- **To do**
In the records that follow, find the line with "-87,6 +87,13 @@"; from there, retype every line exactly through the line with "never leaves its loading", which also belongs to the answer.

- **Given records**
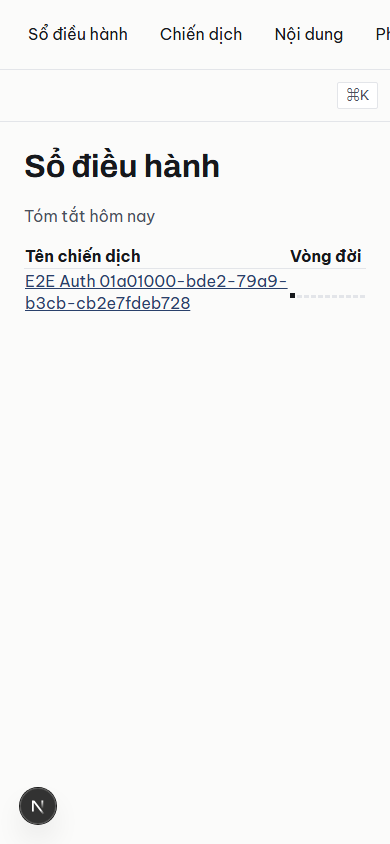
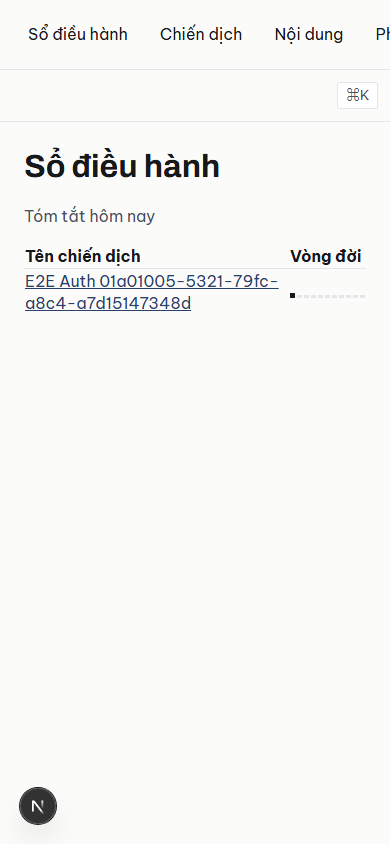
test(e2e): wait for content before capturing E7 screenshots
The screenshots were taken immediately after goto, so Next.js streaming
meant they captured the loading fallback -- the desktop console image was
a picture of the word "Dang tai" and nothing else. A screenshot of a
spinner is not evidence that the console works.

Waiting for the fallback to clear is also an assertion: a page that never
leaves its loading state now fails the test instead of quietly producing
a useless image.

Changed region(s): [[0.0615, 0.3081, 0.7077, 0.3697]]

diff --git a/apps/web/e2e/auth.spec.ts b/apps/web/e2e/auth.spec.ts
@@ -87,6 +87,13 @@ test.describe("E7: a real browser reaches the authenticated console", () => {
       await page.setViewportSize(size);
       for (const path of ["/", "/approvals", "/analytics", `/campaigns/${a.campaignId}`]) {
         await page.goto(path);
+        // Wait for the streamed content to replace the loading fallback before
+        // capturing. Without this the screenshot catches "Đang tải" and the
+        // evidence proves only that a spinner renders -- which is exactly what
+        // it did until this assertion was added. Waiting here is also an
+        // assertion in its own right: if a page never leaves its loading
+        // state, this fails rather than quietly producing a useless image.
+        await expect(page.getByText("Đang tải")).toHaveCount(0, { timeout: 15_000 });
         await page.screenshot({
           path: resolve(ASSETS_DIR, `e2e-auth-${name}-${path.replace(/\W+/g, "_")}.png`),
           fullPage: true,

- **Exercise result**
@@ -87,6 +87,13 @@ test.describe("E7: a real browser reaches the authenticated console", () => {
       await page.setViewportSize(size);
       for (const path of ["/", "/approvals", "/analytics", `/campaigns/${a.campaignId}`]) {
         await page.goto(path);
+        // Wait for the streamed content to replace the loading fallback before
+        // capturing. Without this the screenshot catches "Đang tải" and the
+        // evidence proves only that a spinner renders -- which is exactly what
+        // it did until this assertion was added. Waiting here is also an
+        // assertion in its own right: if a page never leaves its loading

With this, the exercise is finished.